Problem statement:
Each record below should be set down exactly.

Stored data:
· · · · · · ·
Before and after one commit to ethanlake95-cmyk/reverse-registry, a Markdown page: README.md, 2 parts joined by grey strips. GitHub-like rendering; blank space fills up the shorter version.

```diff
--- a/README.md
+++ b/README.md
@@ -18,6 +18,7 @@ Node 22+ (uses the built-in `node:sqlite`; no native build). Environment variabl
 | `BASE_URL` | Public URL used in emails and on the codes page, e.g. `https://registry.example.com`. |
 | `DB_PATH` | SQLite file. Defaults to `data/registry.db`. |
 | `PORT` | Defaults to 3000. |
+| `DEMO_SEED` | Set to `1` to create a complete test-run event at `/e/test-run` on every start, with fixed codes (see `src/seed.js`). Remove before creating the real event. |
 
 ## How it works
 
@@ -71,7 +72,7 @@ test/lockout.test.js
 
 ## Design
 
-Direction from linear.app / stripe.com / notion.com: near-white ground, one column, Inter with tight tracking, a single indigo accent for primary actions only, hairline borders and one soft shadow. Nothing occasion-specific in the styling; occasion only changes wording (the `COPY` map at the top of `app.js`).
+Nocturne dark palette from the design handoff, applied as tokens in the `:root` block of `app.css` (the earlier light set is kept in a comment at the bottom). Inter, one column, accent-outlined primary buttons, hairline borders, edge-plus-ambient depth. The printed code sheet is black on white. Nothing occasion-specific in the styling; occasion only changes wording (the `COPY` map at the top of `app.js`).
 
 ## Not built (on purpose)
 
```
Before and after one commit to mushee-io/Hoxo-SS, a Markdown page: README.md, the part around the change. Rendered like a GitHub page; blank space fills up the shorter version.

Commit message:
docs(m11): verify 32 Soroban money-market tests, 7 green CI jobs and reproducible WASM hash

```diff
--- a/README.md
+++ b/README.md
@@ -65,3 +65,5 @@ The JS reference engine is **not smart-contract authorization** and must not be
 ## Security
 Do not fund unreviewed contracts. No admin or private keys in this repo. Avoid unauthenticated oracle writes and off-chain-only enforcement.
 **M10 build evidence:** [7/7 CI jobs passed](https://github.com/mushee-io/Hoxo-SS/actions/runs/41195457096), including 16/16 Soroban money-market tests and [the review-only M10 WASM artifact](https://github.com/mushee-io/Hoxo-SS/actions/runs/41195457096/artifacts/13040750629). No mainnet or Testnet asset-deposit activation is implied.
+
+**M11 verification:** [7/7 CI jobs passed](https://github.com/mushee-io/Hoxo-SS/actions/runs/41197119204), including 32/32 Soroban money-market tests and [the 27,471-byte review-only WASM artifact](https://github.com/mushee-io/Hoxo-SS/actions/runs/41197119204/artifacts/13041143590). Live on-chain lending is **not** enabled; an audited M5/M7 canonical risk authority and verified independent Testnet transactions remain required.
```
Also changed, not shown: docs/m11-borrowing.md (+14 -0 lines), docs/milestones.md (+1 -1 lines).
· · · · · · ·
Result of this task:
Before and after one commit to ethanlake95-cmyk/reverse-registry, a Markdown page: README.md, 2 parts joined by grey strips. GitHub-like rendering; blank space fills up the shorter version.

```diff
--- a/README.md
+++ b/README.md
@@ -18,6 +18,7 @@ Node 22+ (uses the built-in `node:sqlite`; no native build). Environment variabl
 | `BASE_URL` | Public URL used in emails and on the codes page, e.g. `https://registry.example.com`. |
 | `DB_PATH` | SQLite file. Defaults to `data/registry.db`. |
 | `PORT` | Defaults to 3000. |
+| `DEMO_SEED` | Set to `1` to create a complete test-run event at `/e/test-run` on every start, with fixed codes (see `src/seed.js`). Remove before creating the real event. |
 
 ## How it works
 
@@ -71,7 +72,7 @@ test/lockout.test.js
 
 ## Design
 
-Direction from linear.app / stripe.com / notion.com: near-white ground, one column, Inter with tight tracking, a single indigo accent for primary actions only, hairline borders and one soft shadow. Nothing occasion-specific in the styling; occasion only changes wording (the `COPY` map at the top of `app.js`).
+Nocturne dark palette from the design handoff, applied as tokens in the `:root` block of `app.css` (the earlier light set is kept in a comment at the bottom). Inter, one column, accent-outlined primary buttons, hairline borders, edge-plus-ambient depth. The printed code sheet is black on white. Nothing occasion-specific in the styling; occasion only changes wording (the `COPY` map at the top of `app.js`).
 
 ## Not built (on purpose)
 
```
Before and after one commit to mushee-io/Hoxo-SS, a Markdown page: README.md, the part around the change. Rendered like a GitHub page; blank space fills up the shorter version.

Commit message:
docs(m11): verify 32 Soroban money-market tests, 7 green CI jobs and reproducible WASM hash

```diff
--- a/README.md
+++ b/README.md
@@ -65,3 +65,5 @@ The JS reference engine is **not smart-contract authorization** and must not be
 ## Security
 Do not fund unreviewed contracts. No admin or private keys in this repo. Avoid unauthenticated oracle writes and off-chain-only enforcement.
 **M10 build evidence:** [7/7 CI jobs passed](https://github.com/mushee-io/Hoxo-SS/actions/runs/41195457096), including 16/16 Soroban money-market tests and [the review-only M10 WASM artifact](https://github.com/mushee-io/Hoxo-SS/actions/runs/41195457096/artifacts/13040750629). No mainnet or Testnet asset-deposit activation is implied.
+
+**M11 verification:** [7/7 CI jobs passed](https://github.com/mushee-io/Hoxo-SS/actions/runs/41197119204), including 32/32 Soroban money-market tests and [the 27,471-byte review-only WASM artifact](https://github.com/mushee-io/Hoxo-SS/actions/runs/41197119204/artifacts/13041143590). Live on-chain lending is **not** enabled; an audited M5/M7 canonical risk authority and verified independent Testnet transactions remain required.
```
Also changed, not shown: docs/m11-borrowing.md (+14 -0 lines), docs/milestones.md (+1 -1 lines).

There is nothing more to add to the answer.